### EXERCISE OBJECTIVE
For each entry, output its words exactly and leave any picture behind.

----- RECORDS SHOWN

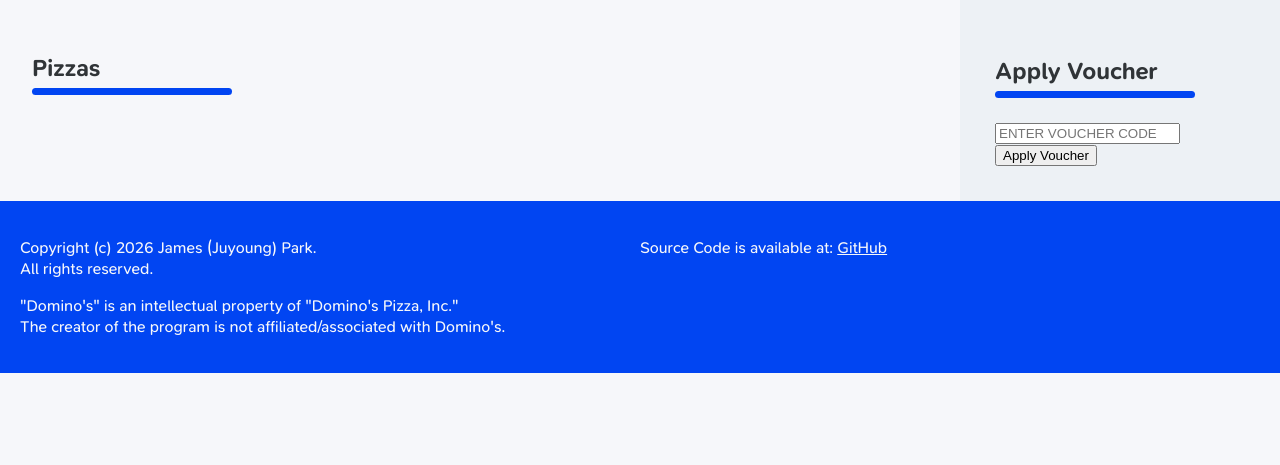
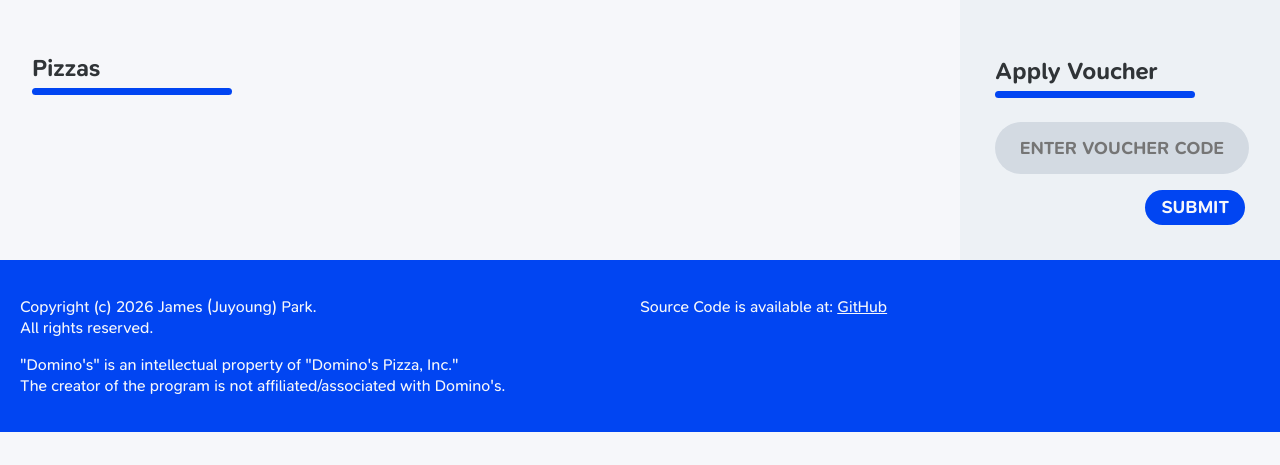
Before and after one commit to sleepywndud/pizza, a Flask app: template templates/index.html in a window 1280 px wide; the page is wider, and only the part inside the window is pictured. Shown: the part 71-536 px from the top of that part. Run offline with Flask 3, Linux system fonts and the light colour scheme; the template is opened without the code that fills it, so the values that code supplies are empty.

Commit message:
feat(styles): style voucher code and submit button
Styled the voucher code submit section & submit button accordingly to the wireframe.

```diff
--- a/routes.py
+++ b/routes.py
@@ -13,7 +13,7 @@ def main():
 
     if request.method == "POST":
         voucher_code = request.form.get("voucher_code")
-        print(f"Voucher Code Received: {voucher_code}")
+        print(f"\n\nVoucher Code Received: {voucher_code}\n\n")
 
     return render_template("index.html", data=data)
 
--- a/static/css/main.css
+++ b/static/css/main.css
@@ -151,3 +151,34 @@ footer a {
 	font-family: SN Pro;
 	font-size: 18px;
 }
+
+form[name='voucher_code'] {
+	text-align: right;
+}
+
+form input[name='voucher_code'] {
+	background-color: var(--grey-light2);
+	border: none;
+	border-radius: 100px;
+	height: 50px;
+	width: 100%;
+	font-family: SN Pro;
+	font-weight: bold;
+	font-size: large;
+	color: var(--white-main);
+	text-align: center;
+}
+
+form button[name='voucher_code'] {
+	width: 100px;
+	height: 35px;
+	border-radius: 100px;
+	border-style: none;
+	background-color: var(--blue-main);
+	color: var(--white-main);
+	font-weight: bold;
+	font-family: SN Pro;
+	font-size: 18px;
+	text-align: center;
+	margin-top: 16px;
+}
--- a/templates/index.html
+++ b/templates/index.html
@@ -45,9 +45,9 @@
 					<div style="padding: 35px">
 						<h2>Apply Voucher</h2>
 						<div id="line-divider"></div>
-						<form method="POST">
+						<form method="POST" name="voucher_code">
 							<input type="text" name="voucher_code" placeholder="ENTER VOUCHER CODE">
-							<button type="submit">Apply Voucher</button>
+							<button type="submit" name="voucher_code">SUBMIT</button>
 						</form>
 					</div>
 				</div>
```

----------

### YOUR RESPONSE
Before and after one commit to sleepywndud/pizza, a Flask app: template templates/index.html in a window 1280 px wide; the page is wider, and only the part inside the window is pictured. Shown: the part 71-536 px from the top of that part. Run offline with Flask 3, Linux system fonts and the light colour scheme; the template is opened without the code that fills it, so the values that code supplies are empty.

Commit message:
feat(styles): style voucher code and submit button
Styled the voucher code submit section & submit button accordingly to the wireframe.

```diff
--- a/routes.py
+++ b/routes.py
@@ -13,7 +13,7 @@ def main():
 
     if request.method == "POST":
         voucher_code = request.form.get("voucher_code")
-        print(f"Voucher Code Received: {voucher_code}")
+        print(f"\n\nVoucher Code Received: {voucher_code}\n\n")
 
     return render_template("index.html", data=data)
 
--- a/static/css/main.css
+++ b/static/css/main.css
@@ -151,3 +151,34 @@ footer a {
 	font-family: SN Pro;
 	font-size: 18px;
 }
+
+form[name='voucher_code'] {
+	text-align: right;
+}
+
+form input[name='voucher_code'] {
+	background-color: var(--grey-light2);
+	border: none;
+	border-radius: 100px;
+	height: 50px;
+	width: 100%;
+	font-family: SN Pro;
+	font-weight: bold;
+	font-size: large;
+	color: var(--white-main);
+	text-align: center;
+}
+
+form button[name='voucher_code'] {
+	width: 100px;
+	height: 35px;
+	border-radius: 100px;
+	border-style: none;
+	background-color: var(--blue-main);
+	color: var(--white-main);
+	font-weight: bold;
+	font-family: SN Pro;
+	font-size: 18px;
+	text-align: center;
+	margin-top: 16px;
+}
--- a/templates/index.html
+++ b/templates/index.html
@@ -45,9 +45,9 @@
 					<div style="padding: 35px">
 						<h2>Apply Voucher</h2>
 						<div id="line-divider"></div>
-						<form method="POST">
+						<form method="POST" name="voucher_code">
 							<input type="text" name="voucher_code" placeholder="ENTER VOUCHER CODE">
-							<button type="submit">Apply Voucher</button>
+							<button type="submit" name="voucher_code">SUBMIT</button>
 						</form>
 					</div>
 				</div>
```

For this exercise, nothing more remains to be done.